First-ever Commercial Science Satellites to be Launched in The World in 2025

First-ever Commercial Science Satellites to be Launched in The World in 2025

After obtaining an additional £2 million, a British business hopes to deploy science satellites into space in 2025.

For the stargazers, Blue Skies Space has created a special business plan. According to the business, these will be the first-ever science satellites that use a subscription model to give academics access to data directly.

The method provides a fresh path to unlocking the mysteries of the cosmos. For access to space data, academics now rely on governmental organizations like NASA and ESA. Sadly, there is a gap between supply and demand.

For example, 1,600 requests for viewing time were received by the James Webb Telescope. Out of them, only 249 were chosen. That is equivalent to a nearly seven-to-one oversubscription.

The goal of Blue Skies Space is to close the access gap. The startup would let users access the data on an hourly basis or by offering an annual subscription.

“Our vision is not only to deliver great science, but to deliver it to any scientist around the world,” Dr Marcell Tessenyi, CEO and co-founder of Blue Skies Space, told TNW.

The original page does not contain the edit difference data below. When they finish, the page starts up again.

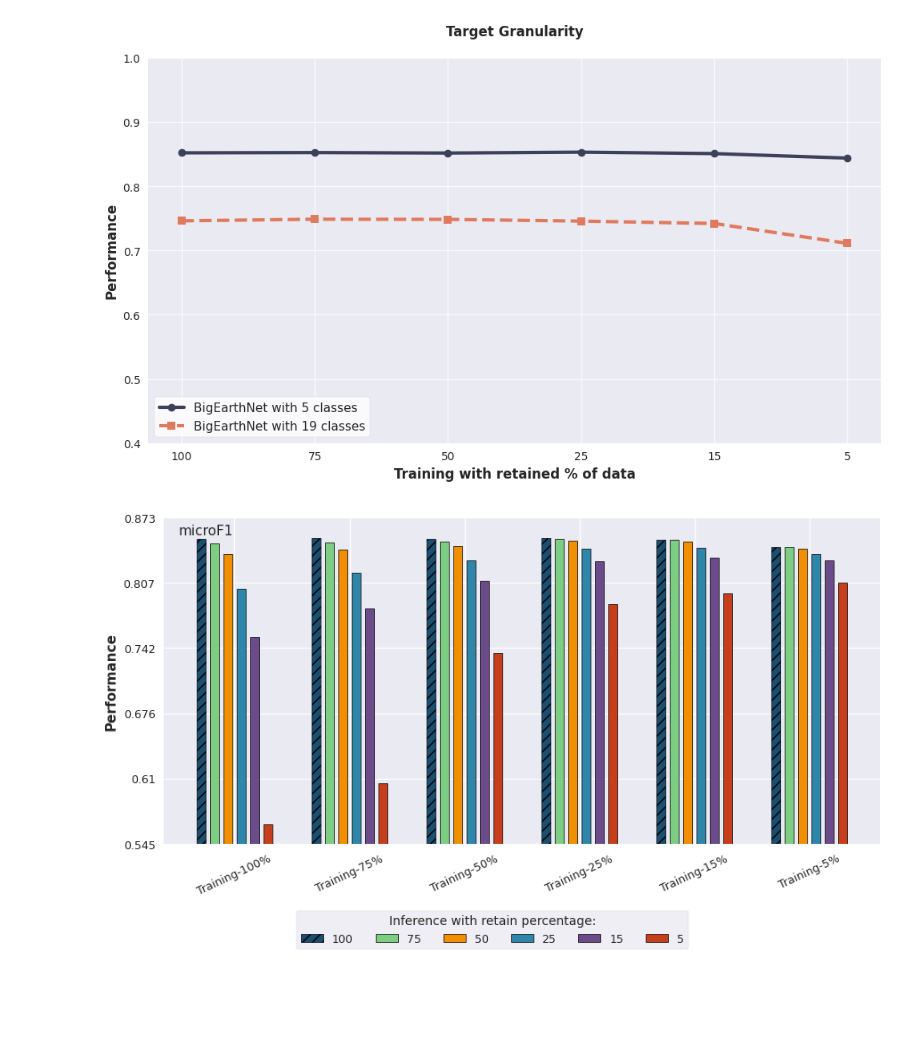
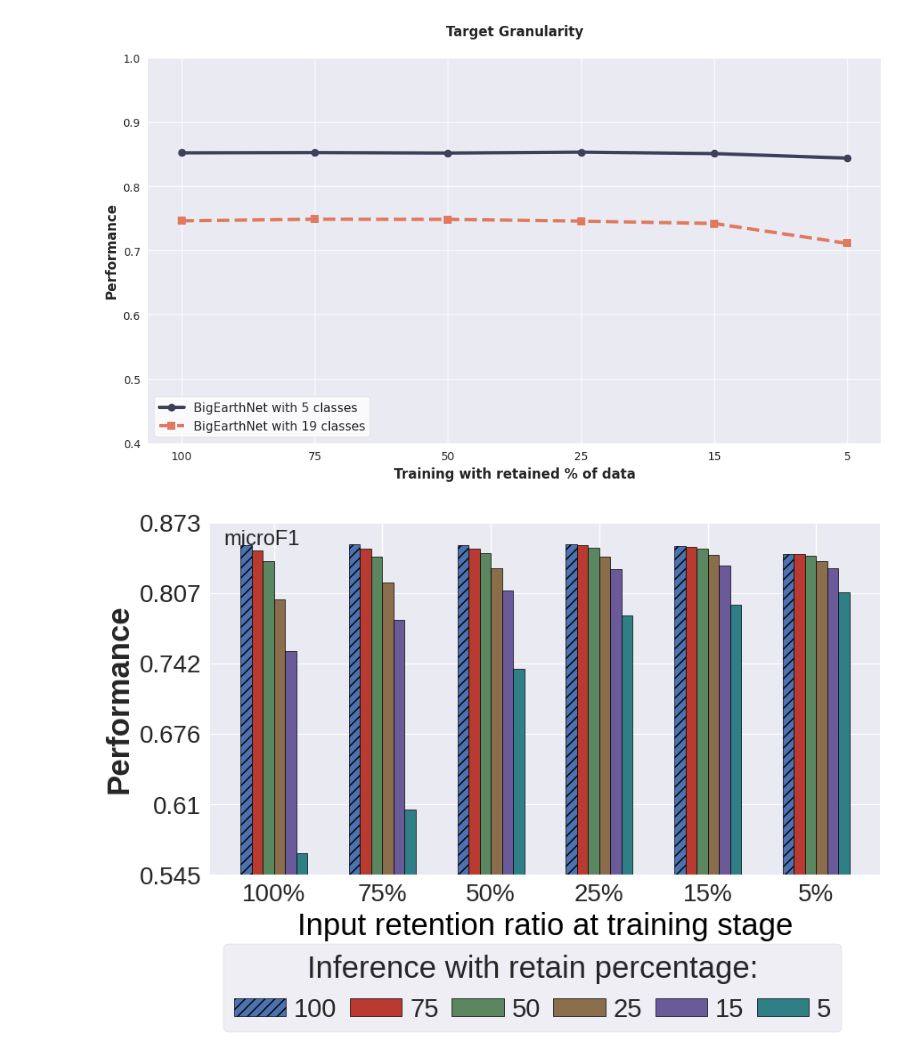
Before and after one commit to Orion-AI-Lab/RedundancyInvestigationEO, a Jupyter notebook: my_plots.ipynb, the cells around one changed output. Cells and saved outputs as stored; diff of their text form; code cells hidden in the pictures; blank space fills up the shorter version.

```diff
--- a/my_plots.ipynb
+++ b/my_plots.ipynb
@@ -710,7 +711,7 @@ Peak memory is the maximum GPU memory allocated during an epoch (in MB). It is o
 import matplotlib.pyplot as plt
 import numpy as np
 import matplotlib as mpl
-
+import os
 # Set style for academic look with the grid
 mpl.style.use("seaborn-v0_8")
 
@@ -724,7 +725,7 @@ gains_data = {
 # Distinct colors for the two performance curves
 colors = {"BigearthNet-MLRSNet": "#E07A5F", "Flair-BigearthNet": "#3D405B"}
 
-fig, ax = plt.subplots(figsize=(10, 6))
+fig, ax = plt.subplots(figsize=(10, 7))
 
 # Set background color to match your previous style
 #ax.set_facecolor("#F9F9F9")
@@ -743,20 +744,22 @@ ax.plot(retain_percents, gains_data["Flair-BigearthNet"],
         label=r'Flair $\rightarrow$ BigEarthNet', zorder=5)
 
 # --- Formatting ---
-ax.set_title("Generalization Capacity", fontsize=12, fontweight="bold", pad=20)
-ax.set_xlabel("Pre-training with retained % of data", fontweight="bold", fontsize=12)
-ax.set_ylabel("Downstream Performance", fontweight="bold", fontsize=12)
+#ax.set_title("Generalization Capacity", fontsize=12, fontweight="bold", pad=20)
+ax.set_xlabel("Input retention ratio at pre-training (%)", fontsize=27)
+ax.set_ylabel("Downstream Performance", fontsize=27)
 
 # X-axis: 100% to 5%
 ax.set_xticks(retain_percents)
 #ax.invert_xaxis()
-
+ax.tick_params(axis='both', which='major', labelsize=25)
 # Y-axis: Range to accommodate both datasets
 ax.set_ylim(0.4, 1.0)
 
 # Legend configuration
-ax.legend(loc="lower left", frameon=True, fontsize=11, facecolor="white")
+ax.legend(loc="lower left", frameon=True, fontsize=27, facecolor="white")
 
 plt.tight_layout()
+os.makedirs('paper_plots', exist_ok=True)
+plt.savefig('paper_plots/generalization.pdf', bbox_inches='tight', pad_inches=0.0)
 plt.show()
 # %% [output]
@@ -1175,10 +1183,9 @@ import matplotlib as mpl
 import os
 
 mpl.style.use('seaborn-v0_8')
-
 GROUP_LABELS = [
-    'Training-100%', 'Training-75%', 'Training-50%',
-    'Training-25%', 'Training-15%', 'Training-5%'
+    '100%', '75%', '50%',
+    '25%', '15%', '5%'
 ]
 
 BAR_SERIES_LABELS = ['100', '75', '50', '25', '15', '5']
@@ -1192,12 +1199,12 @@ N_BARS = 6
 
 DATA = {
     'BigEarthNet-5': {
-        'Training-100%': [0.85192, 0.8469, 0.83667, 0.80137, 0.75298, 0.56461],
-        'Training-75%':  [0.85232, 0.8484, 0.84111, 0.81709, 0.78189, 0.6052],
-        'Training-50%':  [0.85158, 0.84884, 0.84429, 0.83031, 0.80933, 0.73645],
-        'Training-25%':  [0.85299, 0.8521, 0.84975, 0.84135, 0.8295, 0.7862],
-        'Training-15%':  [0.85077, 0.85047, 0.84865, 0.84255, 0.83262, 0.79654],
-        'Training-5%':   [0.84367, 0.84331, 0.842, 0.83658, 0.83048, 0.80786]
+        '100%': [0.85192, 0.8469, 0.83667, 0.80137, 0.75298, 0.56461],
+        '75%':  [0.85232, 0.8484, 0.84111, 0.81709, 0.78189, 0.6052],
+        '50%':  [0.85158, 0.84884, 0.84429, 0.83031, 0.80933, 0.73645],
+        '25%':  [0.85299, 0.8521, 0.84975, 0.84135, 0.8295, 0.7862],
+        '15%':  [0.85077, 0.85047, 0.84865, 0.84255, 0.83262, 0.79654],
+        '5%':   [0.84367, 0.84331, 0.842, 0.83658, 0.83048, 0.80786]
     }
 }
 
@@ -1208,12 +1215,13 @@ dataset = 'BigEarthNet-5'
 # =========================
 
 bar_width = 0.08
-gap_within_group = 0.04
-gap_between_groups = 0.35
+gap_within_group = 0.0
+gap_between_groups = 0.3
 group_width = N_BARS * bar_width + (N_BARS - 1) * gap_within_group
 
-colors = ['#1B4F72', '#7DCE82', '#F18F01',
-          '#2E86AB', '#6C4B8A', '#C73E1D']
+colors = ['#4C72B0', '#B83A30', '#5A8660', '#8A6D4B', '#6B5A9A', '#2F7F86']
+# colors = ['#1B4F72', '#7DCE82', '#F18F01',
+#           '#2E86AB', '#6C4B8A', '#C73E1D']
 
 hatches = ['///', '', '', '', '', '']
 
@@ -1221,7 +1229,7 @@ hatches = ['///', '', '', '', '', '']
 # CREATE FIGURE
 # =========================
 
-fig, ax = plt.subplots(figsize=(9, 5))
+fig, ax = plt.subplots(figsize=(9, 6))
 
 ax.grid(axis='y', linewidth=0.8, color='white', linestyle='-')
 
@@ -1242,7 +1250,6 @@ legend_handles = []
 for i, label in enumerate(BAR_SERIES_LABELS):
 
     values = [DATA[dataset][train_pct][i] for train_pct in GROUP_LABELS]
-
     kw = dict(
         color=colors[i],
         edgecolor='black',
@@ -1267,57 +1274,61 @@ ax.set_ylim(ymin, ymax)
 
 yticks = np.linspace(ymin, ymax, 6)
 ax.set_yticks(yticks)
-ax.set_yticklabels([str(round(v, 3)) for v in yticks], fontsize=9)
+ax.set_yticklabels([str(round(v, 3)) for v in yticks], fontsize=20)
 
 # =========================
 # AXIS FORMATTING
 # =========================
 
 ax.set_xticks(x)
-ax.set_xticklabels(GROUP_LABELS, fontsize=9, rotation=25)
+ax.set_xticklabels(GROUP_LABELS, fontsize=20, rotation=0)
+ax.set_xlabel('Input retention ratio at training stage', fontsize=25, color='black')
 
-ax.set_ylabel('Performance', fontsize=11, fontweight='bold')
+ax.set_ylabel('Performance', fontsize=25, fontweight='bold')
 
 # Small metric label inside plot (top-left)
 ax.text(
     0.02, 0.98,
     "microF1",
     transform=ax.transAxes,
-    fontsize=11,
+    fontsize=17,
     #fontweight='bold',
     va='top',
     ha='left'
 )
 
 # =========================
 # LEGEND AT BOTTOM
 # =========================
 
 fig.legend(
     handles=legend_handles,
     labels=BAR_SERIES_LABELS,
     loc='lower center',
     ncol=6,
-    fontsize=9,
+    fontsize=21,
     frameon=True,
-    bbox_to_anchor=(0.5, -0.02),
-    title='Inference with retain percentage:'
+    bbox_to_anchor=(0.55, -0.02),
+    title='Inference with retain percentage:',
+    title_fontsize=25,
+    columnspacing=0.5,
+    handletextpad=0.3
 )
 
 # =========================
 # SAVE
 # =========================
 
 os.makedirs('paper_plots', exist_ok=True)
 
-plt.tight_layout(rect=[0, 0.08, 1, 1])
+plt.tight_layout(rect=[0, 0.15, 1, 1])
 
 plt.savefig(
     f'paper_plots/{dataset}_masking_plot.pdf',
     bbox_inches='tight',
     pad_inches=0.0
 )
 
 plt.show()
 # %% [output]
-[figure, old version]
+[figure, new version]
```
Also changed, not shown: parts of 7 cells of this notebook, 15 other files.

The Initial Satellites

Mauve is the name of the program’s initial satellite. Mauve is scheduled to debut in early 2025 and is designed to assess the activity of neighboring stars. Through analysis of the satellite’s data, researchers may discover proof that exoplanets support life.

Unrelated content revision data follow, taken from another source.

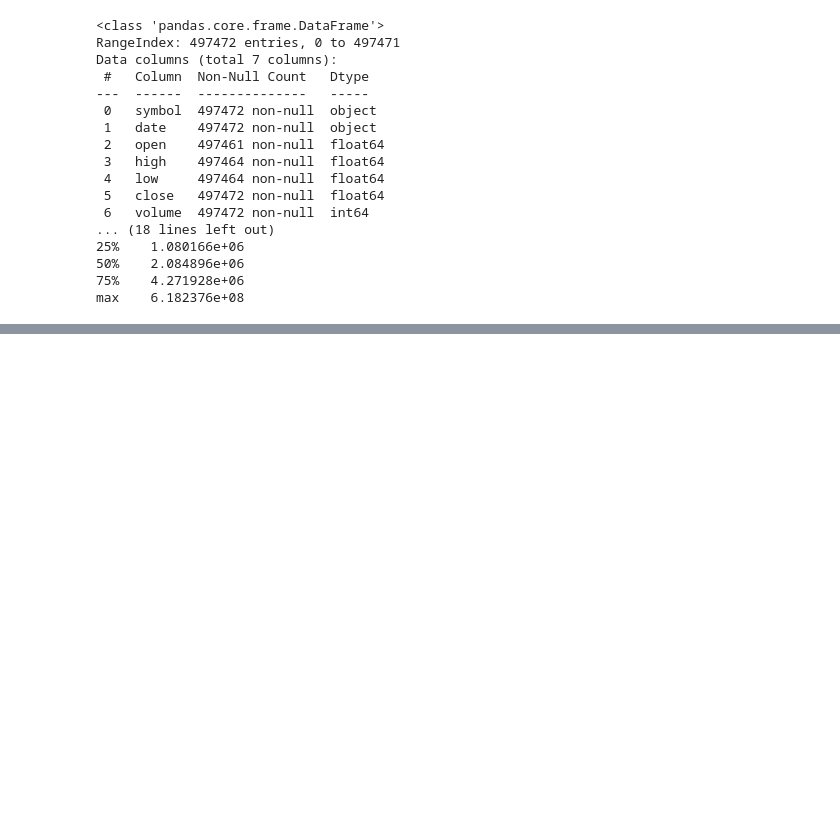
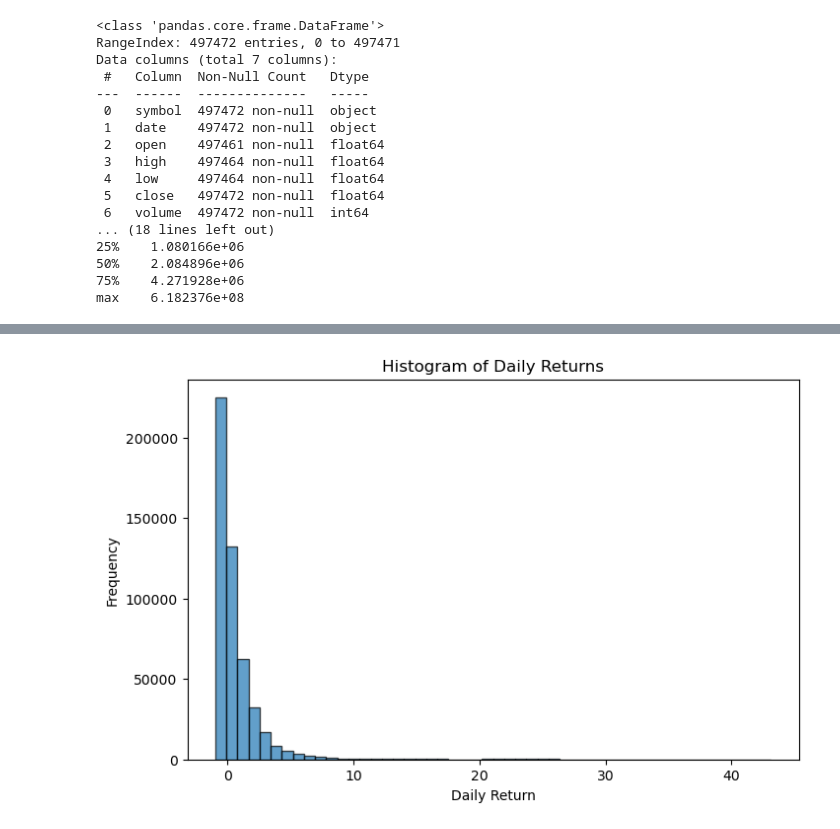
Before and after one commit to Chinmay-Mishra27/Stock-Price-Analysis, a Jupyter notebook: stock price analysis.ipynb, the cells around one changed output, grey strips where cells are left out. Drawn from its saved outputs; the diff is of its cells as text; code cells hidden in the pictures; blank space fills up the shorter version.

```diff
--- a/stock price analysis.ipynb
+++ b/stock price analysis.ipynb
@@ -48,0 +53,9 @@ data['Volatality']=data['Daily Return'].rolling(window=30).std()
+# %%
+plt.figure(figsize=(8,5))#Histogram of
+plt.hist(data['Daily Return'].dropna(),bins=50,alpha=0.7,edgecolor='k')
+plt.title('Histogram of Daily Returns')
+plt.xlabel('Daily Return')
+plt.ylabel('Frequency')
+plt.show()
+# %% [output]
+[figure, added]
```
Also changed, not shown: parts of 5 cells of this notebook, 2 other files.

Blue Skies Space plans to launch a whole fleet of satellites after launching Mauve into space.

The plans are becoming closer to reality with the increased funding. Contributions came from SFC Capital, a UK see-stage investor, and SPARX Space Frontier Fund, a Japanese organization. The funds will be used by Blue Skies Space to expedite the launch schedule.

Twinkle, which will provide visible and infrared spectroscopy to analyze the composition of celestial bodies, is the next scheduled event.

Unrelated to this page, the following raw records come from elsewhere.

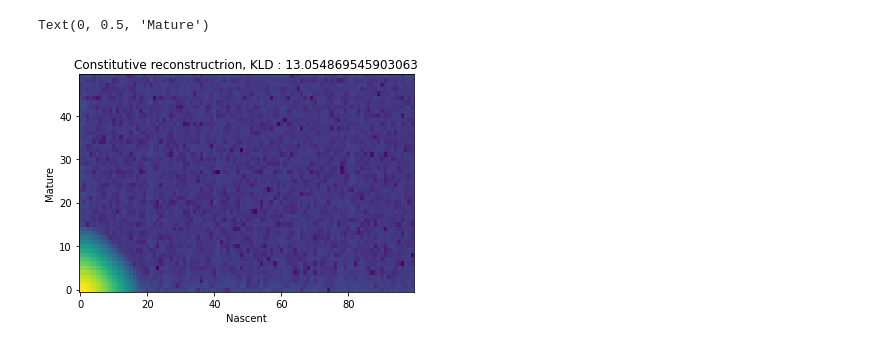
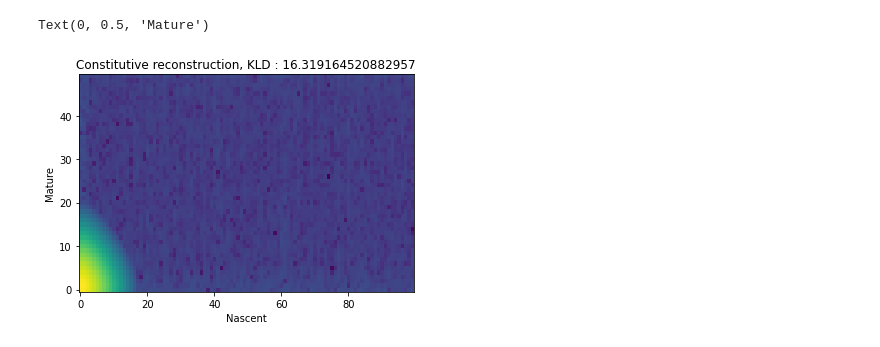
Before and after one commit to pachterlab/monod, a Jupyter notebook: nn_integration.ipynb, the cells around one changed output. Cells and saved outputs as stored; diff of their text form; code cells hidden in the pictures.

```diff
--- a/nn_integration.ipynb
+++ b/nn_integration.ipynb
@@ -23,8 +23,8 @@ import numpy as np
 import matplotlib.pyplot as plt
 # %%
 b = 10
-beta = 1.0
-gamma = 2.0
+beta = 1.3
+gamma = 0.8
 p = np.log10(np.asarray([b,beta,gamma]))
 # %%
 limits = [100,50]
@@ -146,11 +221,11 @@ model_const = monod.cme_toolbox.CMEModel('Constitutive','None')
 Pss = model_const.eval_model_pss(p[1:],limits)
 kld_const = model_const.eval_model_kld(p[1:], limits, "None", data)
 # %%
-plt.title(f'Constitutive reconstructrion, KLD : {kld_const}')
+plt.title(f'Constitutive reconstruction, KLD : {kld_const}')
 plt.imshow(np.log10(Pss).T,aspect='auto')
 plt.gca().invert_yaxis()
 plt.xlabel('Nascent')
 plt.ylabel('Mature')
 # %% [output]
 Text(0, 0.5, 'Mature')
-[figure, old version]
+[figure, new version]
```
Also changed, not shown: parts of 16 cells of this notebook.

“With a fleet of dedicated satellites designed and implemented in short timeframes, our company model is to rapidly respond to the needs of the research community,” Tessenyi stated.

Eleven different countries’ universities and institutions have already expressed interest in this idea. These include the National Astronomical Observatory of Japan, the French Alternative Energies and Atomic Energy Commission (France), Cardiff University (UK), and Vanderbilt University (USA).